MIKE THORNE LOOKED GOOD FOR THIS REGION
Mike Thorne appeared to have a lot going for him as a possible candidate for Oregon governor in the 2002 election. Still, after traveling the state since June with his wife, Jill, Thorne announced last week he will not make a bid for the Democratic nomination to replace Gov. John Kitzhaber.
Thorne, a rancher from Pendleton, is remembered as an effective member of the Oregon Legislature for two decades beginning in 1972. More recently, the former state senator served as executive director of the Port of Portland.
Thornes 10 years of service with the port gave him strong connections with business and industry in Oregon and an immersion into urban politics.
During his legislative years and time as port director, Thorne remained involved with his Pendleton wheat ranch. The people of Eastern Oregon still think of him as one of their own.
Still, Thorne would have been wearing an odd set of clothing as a Democratic Party candidate for the entire state. Thorne was a popular legislator in Eastern Oregon because he was considered a fiscal conservative.
Thornes conservative bent may not have played too well with liberal Democrats in the Willamette Valley. Thorne would have needed their support in order to succeed in Mays election.
Thorne, 60, also was facing an uphill struggle in running against Democrats such as former Supreme Court Justice Ted Kulongoski, former State Treasurer Jim Hill and former Multnomah County Commission chairwoman Bev Stein. Thorne does not have the name familiarity around the state of some of these people.
Eastern Oregonians can only wonder how the governors office and its legislative priorities would have been shaped by Thorne. He would have been in a good position to balance the economic development and other needs of rural Oregonians with the demands and concerns of the metropolitan area and the Willamette Valley. We must now look for other candidates for governor who can do that.

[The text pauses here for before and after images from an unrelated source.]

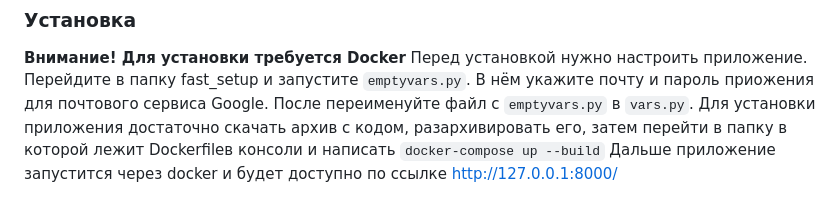
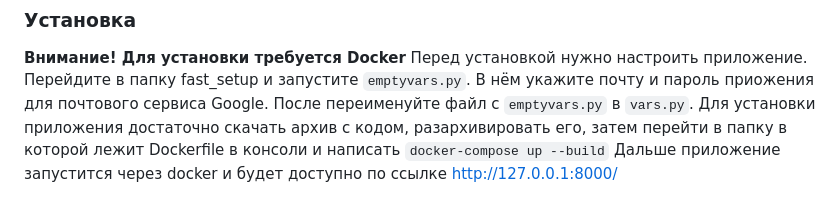
Before and after one commit to joshvoron/sushifeast, a Markdown page: readme.md, the part around the change. Drawn GitHub-style.

```diff
--- a/readme.md
+++ b/readme.md
@@ -36,6 +36,6 @@
 ### Установка
 **Внимание! Для установки требуется Docker**
 Перед установкой нужно настроить приложение. Перейдите в папку fast_setup и запустите `emptyvars.py`. В нём укажите почту и пароль приожения для почтового сервиса Google. После переименуйте файл с `emptyvars.py` в `vars.py`.
-Для установки приложения достаточно скачать архив с кодом, разархивировать его, затем перейти в папку в которой лежит Dockerfileв консоли и написать
+Для установки приложения достаточно скачать архив с кодом, разархивировать его, затем перейти в папку в которой лежит Dockerfile в консоли и написать
 `docker-compose up --build`
 Дальше приложение запустится через docker и будет доступно по ссылке http://127.0.0.1:8000/
```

SMOKING OVER INCIDENT
The editors of the Deseret News in Utah saw the error in their ways and have retracted a controversial doctoring of a picture of James Dean.
The Salt Lake City paper digitally altered a large photograph of the late movie star in its Aug. 3 edition to remove a cigarette from Deans lips. The photo ran with a story on James Dean enigmatic icon. The manipulation violated the papers policy against changing photos, and managing editor Rick Hall owned up to the error in a clarification that ran Thursday.

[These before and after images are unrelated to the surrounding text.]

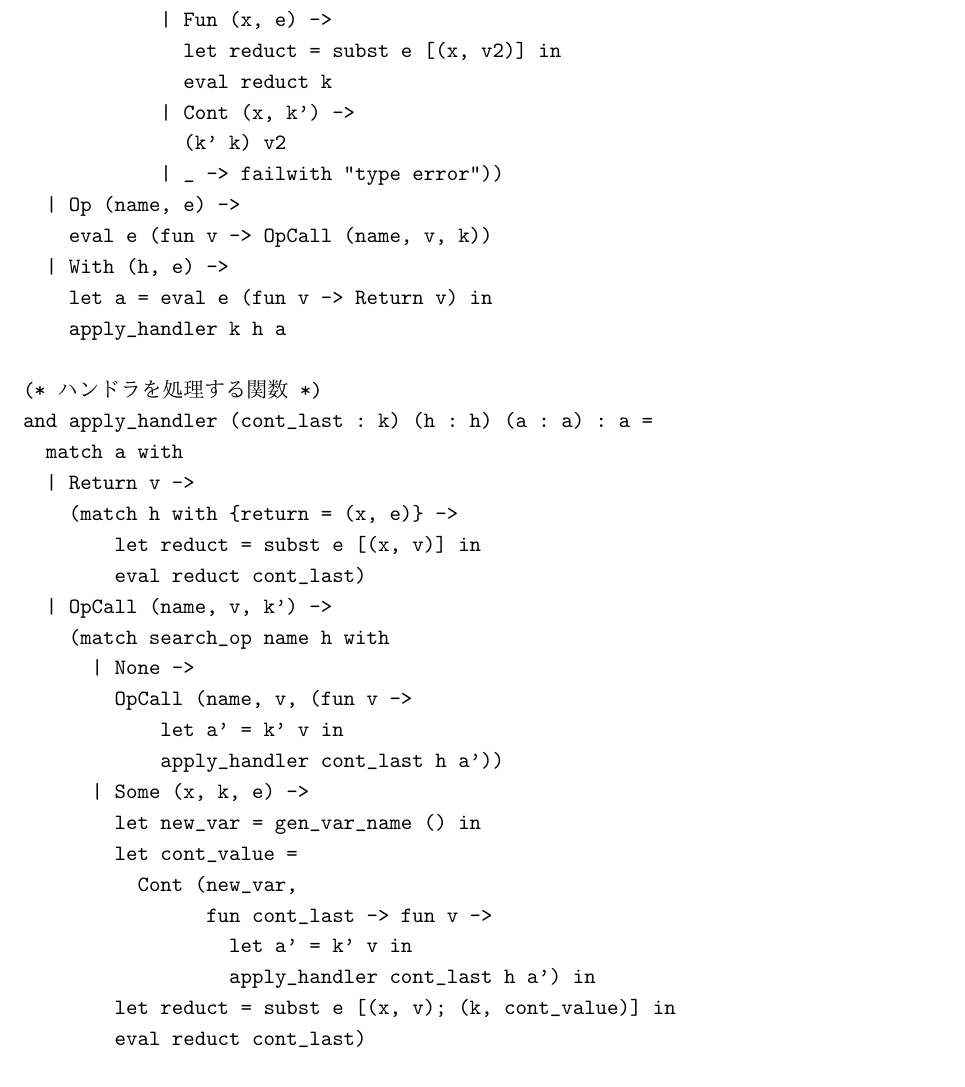
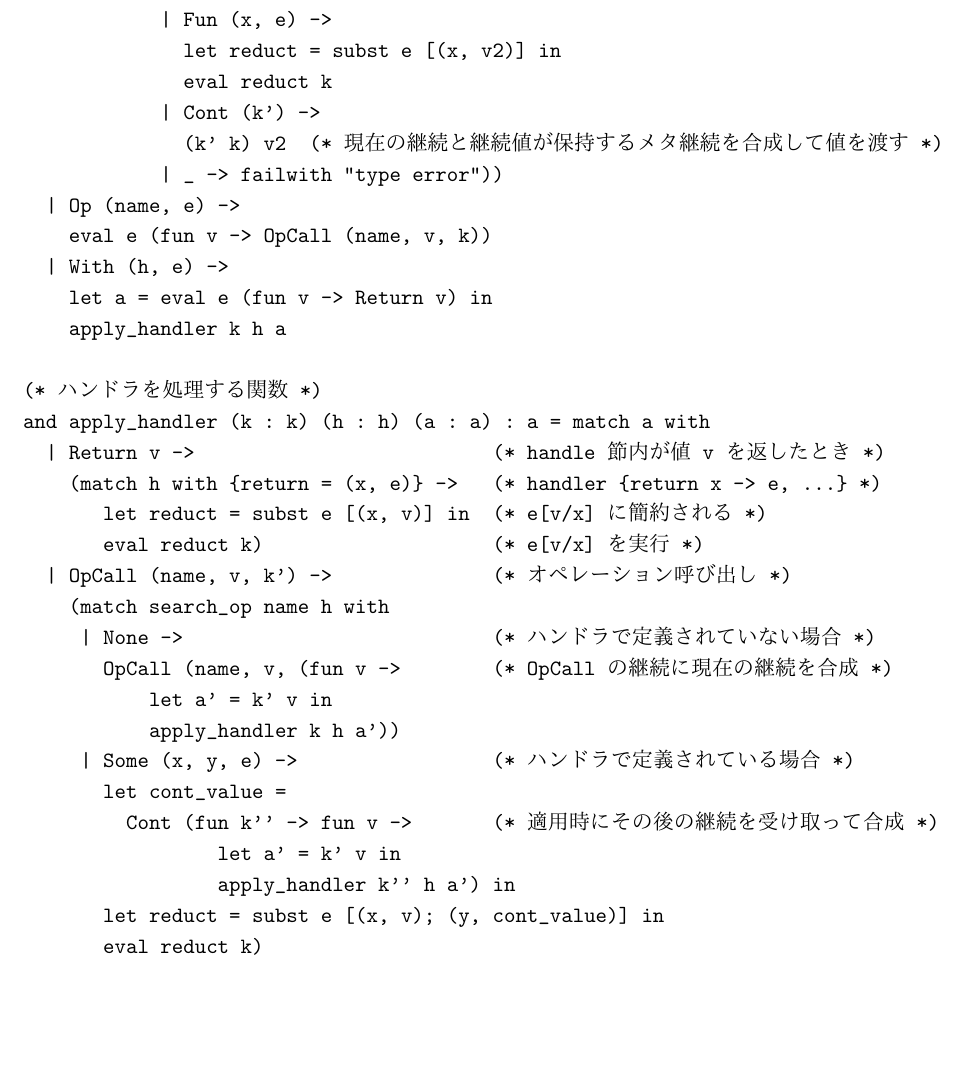
Before and after one commit to furukaw/effects_stepper, a LaTeX document (0107/p.tex, which reads 0107/context.tex, 0107/definition.tex): part of page 6 of 13, cut so that both start at the same text, the shorter picture padded with empty space. The pictures show the PDF file 0107/p.pdf that the author committed with the source.

Commit message:
図のコードにコメントを追加途中

```diff
--- a/0107/context.tex
+++ b/0107/context.tex
@@ -17,5 +17,4 @@
 
 \begin{figure}
 \begin{verbatim}
-type v = Var of string
-       | Fun of string * e
+(* 値 *)
@@ -24,2 +24,4 @@ type e = Val of v
-       | App of e * e
+(* 式 *)
+type e = Val of v      (* 値 *)
+       | App of e * e  (* e e *)
 
@@ -29,9 +32,9 @@ let rec eval (exp : e) : v = match exp with
     (let v2 = eval e2 in
      let v1 = eval e1 in
      let reduct = match v1 with
-       | Fun (x, e) -> subst e [(x, v2)]
+       | Fun (x, e) -> subst e [(x, v2)]  (* e[v2/x] *)
        | _ -> failwith "type error" in
-     eval reduct)
+     eval reduct)                         (* 代入後の式を実行 *)
 \end{verbatim}
 \caption{型無し$\lambda$計算とそのインタプリタ}
 \label{figure:lambda}
--- a/0107/definition.tex
+++ b/0107/definition.tex
@@ -45,15 +44,15 @@ and a = Return of v
 \begin{verbatim}
 (* インタプリタ *)
 let rec eval (exp : e) (k : k) : a = match exp with
-  | Val (v) -> k v
+  | Val (v) -> k v  (* 継続に値を渡す *)
   | App (e1, e2) ->
     eval e2 (fun v2 ->
         eval e1 (fun v1 -> match v1 with
             | Fun (x, e) ->
               let reduct = subst e [(x, v2)] in
               eval reduct k
-            | Cont (x, k') ->
-              (k' k) v2
+            | Cont (k') ->
+              (k' k) v2  (* 現在の継続と継続値が保持するメタ継続を合成して値を渡す *)
             | _ -> failwith "type error"))
   | Op (name, e) ->
     eval e (fun v -> OpCall (name, v, k))
@@ -62,27 +61,24 @@ let rec eval (exp : e) (k : k) : a = match exp with
     apply_handler k h a
 
 (* ハンドラを処理する関数 *)
-and apply_handler (cont_last : k) (h : h) (a : a) : a =
-  match a with
-  | Return v ->
-    (match h with {return = (x, e)} ->
-        let reduct = subst e [(x, v)] in
-        eval reduct cont_last)
-  | OpCall (name, v, k') ->
+and apply_handler (k : k) (h : h) (a : a) : a = match a with
+  | Return v ->                          (* handle 節内が値 v を返したとき *)
+    (match h with {return = (x, e)} ->   (* handler {return x -> e, ...} *)
+       let reduct = subst e [(x, v)] in  (* e[v/x] に簡約される *)
+       eval reduct k)                    (* e[v/x] を実行 *)
+  | OpCall (name, v, k') ->              (* オペレーション呼び出し *)
     (match search_op name h with
-      | None ->
-        OpCall (name, v, (fun v ->
-            let a' = k' v in
-            apply_handler cont_last h a'))
-      | Some (x, k, e) ->
-        let new_var = gen_var_name () in
-        let cont_value =
-          Cont (new_var,
-                fun cont_last -> fun v ->
-                  let a' = k' v in
-                  apply_handler cont_last h a') in
-        let reduct = subst e [(x, v); (k, cont_value)] in
-        eval reduct cont_last)
+     | None ->                           (* ハンドラで定義されていない場合 *)
+       OpCall (name, v, (fun v ->        (* OpCall の継続に現在の継続を合成 *)
+           let a' = k' v in
+           apply_handler k h a'))
+     | Some (x, y, e) ->                 (* ハンドラで定義されている場合 *)
+       let cont_value =
+         Cont (fun k'' -> fun v ->       (* 適用時にその後の継続を受け取って合成 *)
+                 let a' = k' v in
+                 apply_handler k'' h a') in
+       let reduct = subst e [(x, v); (y, cont_value)] in
+       eval reduct k)
 
 (* 初期継続を渡して実行を始める *)
 let interpreter (e : e) : a = eval e (fun v -> Return v)
```
Also changed, not shown: 0107/p.pdf, 0107/context.tex (7 more changed lines), 0107/definition.tex (5 more changed lines).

It might be tempting to remove some gray from someones temples, add a little hair to a balding head or trim some pounds from the abs, but newspapers must avoid such manipulations. Doctoring a photo is as serious as publishing false statements about someone in a news story.